After recently spending time creating an application to take words or phrases and turning them into password suggestions, I thought I would share.
Long passwords are in general more secure than short ones. However, it all depends on the composition of a long password. It is much easier to remember a long phrase than a short, random password.
It turns out that most computer users have been taught to use passwords that are hard for them to remember. But, those types of passwords are actually easier for programs to figure out. So, why bother with random passwords at all?
Take the following password phrase and change it up a few ways:
This is a test – plain text
Th1s1s@t3st – change i to 1, a to @ and e to 3
testisThisa – shuffle the phrase
#06Thisisatest17* – add #month and year* to the phrase
#06Tiat17* – first letter of each word
What we find, is that the first and fourth passwords are the strongest and are easy to remember.
Using a password strength tool like zxcvbn, the results are below. This tester checks the characters in the password and also looks up words in a large dictionary. In the first example, a computer would have to check up to 1,000,000,000,000 (10^12) different guesses to find the correct phrase.
This is a test = 10^12 guesses, score 4 of 4 (14 characters)
Th1s1s@t3st = 10^9 guesses, score 3 of 4 (11 characters)
testisThisa = 10^8 guesses, score 3 of 4 (11 characters)
#06Thisisatest17* = 10^16, score 4 of 4 (17 characters)
#06Tiat17* = 10^10, score 3 of 4 (10 characters)
Microsoft limits passwords from 8 to 16 characters.
Yahoo use to allow really long passwords but now 32 characters is the maximum.
So, the recommendation is to use a phrase you can remember easily, but, not one that others would know about. For Microsoft logins or emails, you will have that 16 character limitation but you can use a long phrase and just pick the first letter of each word, then add text to both ends of the result. If you use something like month and year above then your phrase can be up to 10 words long. Be sure to include upper and lower case words.
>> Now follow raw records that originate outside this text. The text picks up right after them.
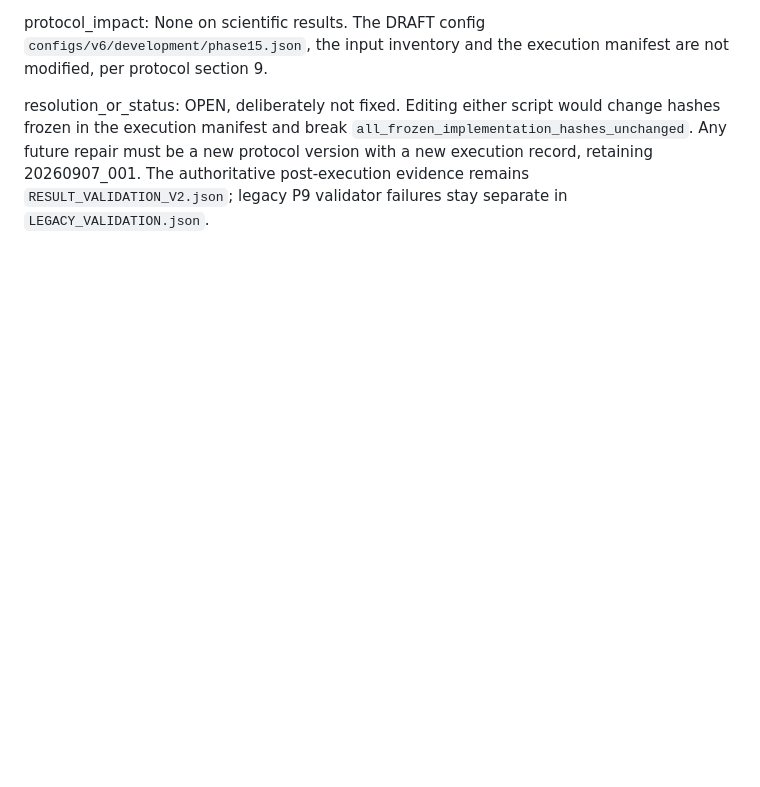
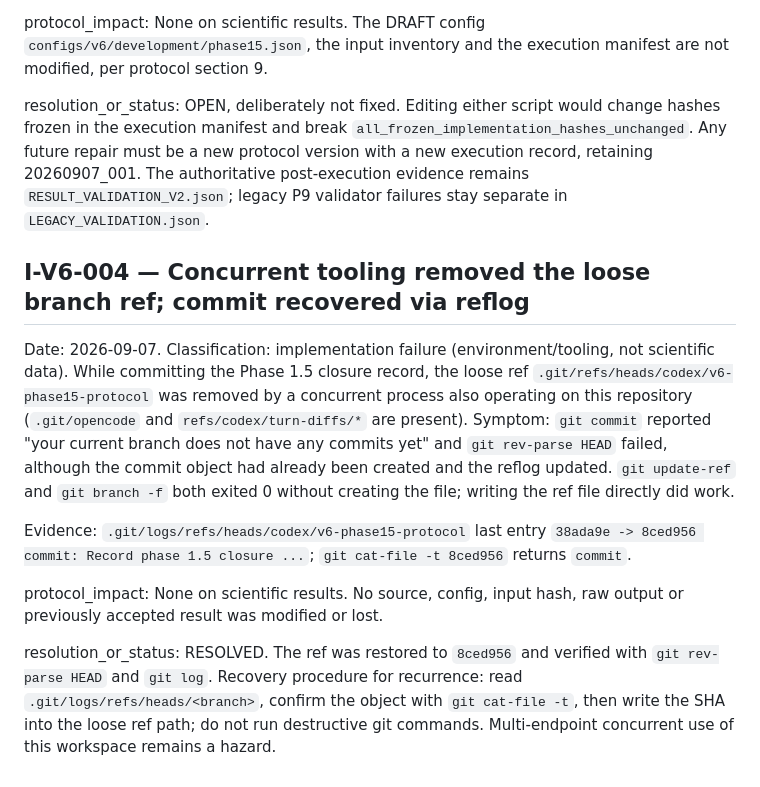
Before and after one commit to milumilelu/SAEPS, a Markdown page: docs/ISSUES.md, the part around the change. Rendered like a GitHub page; blank space fills up the shorter version.

Commit message:
Document concurrent branch-ref loss and reflog recovery (I-V6-004)
A concurrent process removed the loose ref for codex/v6-phase15-protocol
during the closure commit, making the commit appear lost although the
object and reflog were intact. Record the diagnosis and the
reflog-based recovery procedure; no scientific artifact was affected.

```diff
--- a/docs/ISSUES.md
+++ b/docs/ISSUES.md
@@ -661,3 +661,28 @@ change hashes frozen in the execution manifest and break
 protocol version with a new execution record, retaining 20260907_001. The
 authoritative post-execution evidence remains `RESULT_VALIDATION_V2.json`;
 legacy P9 validator failures stay separate in `LEGACY_VALIDATION.json`.
+
+## I-V6-004 — Concurrent tooling removed the loose branch ref; commit recovered via reflog
+
+Date: 2026-09-07. Classification: implementation failure (environment/tooling,
+not scientific data). While committing the Phase 1.5 closure record, the loose
+ref `.git/refs/heads/codex/v6-phase15-protocol` was removed by a concurrent
+process also operating on this repository (`.git/opencode` and
+`refs/codex/turn-diffs/*` are present). Symptom: `git commit` reported
+"your current branch does not have any commits yet" and `git rev-parse HEAD`
+failed, although the commit object had already been created and the reflog
+updated. `git update-ref` and `git branch -f` both exited 0 without creating the
+file; writing the ref file directly did work.
+
+Evidence: `.git/logs/refs/heads/codex/v6-phase15-protocol` last entry
+`38ada9e -> 8ced956 commit: Record phase 1.5 closure ...`; `git cat-file -t
+8ced956` returns `commit`.
+
+protocol_impact: None on scientific results. No source, config, input hash,
+raw output or previously accepted result was modified or lost.
+
+resolution_or_status: RESOLVED. The ref was restored to `8ced956` and verified
+with `git rev-parse HEAD` and `git log`. Recovery procedure for recurrence:
+read `.git/logs/refs/heads/<branch>`, confirm the object with `git cat-file -t`,
+then write the SHA into the loose ref path; do not run destructive git commands.
+Multi-endpoint concurrent use of this workspace remains a hazard.
```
For more information on zxcvbn which was created by a programmer at DropBox, click here.
For another password test page, click here.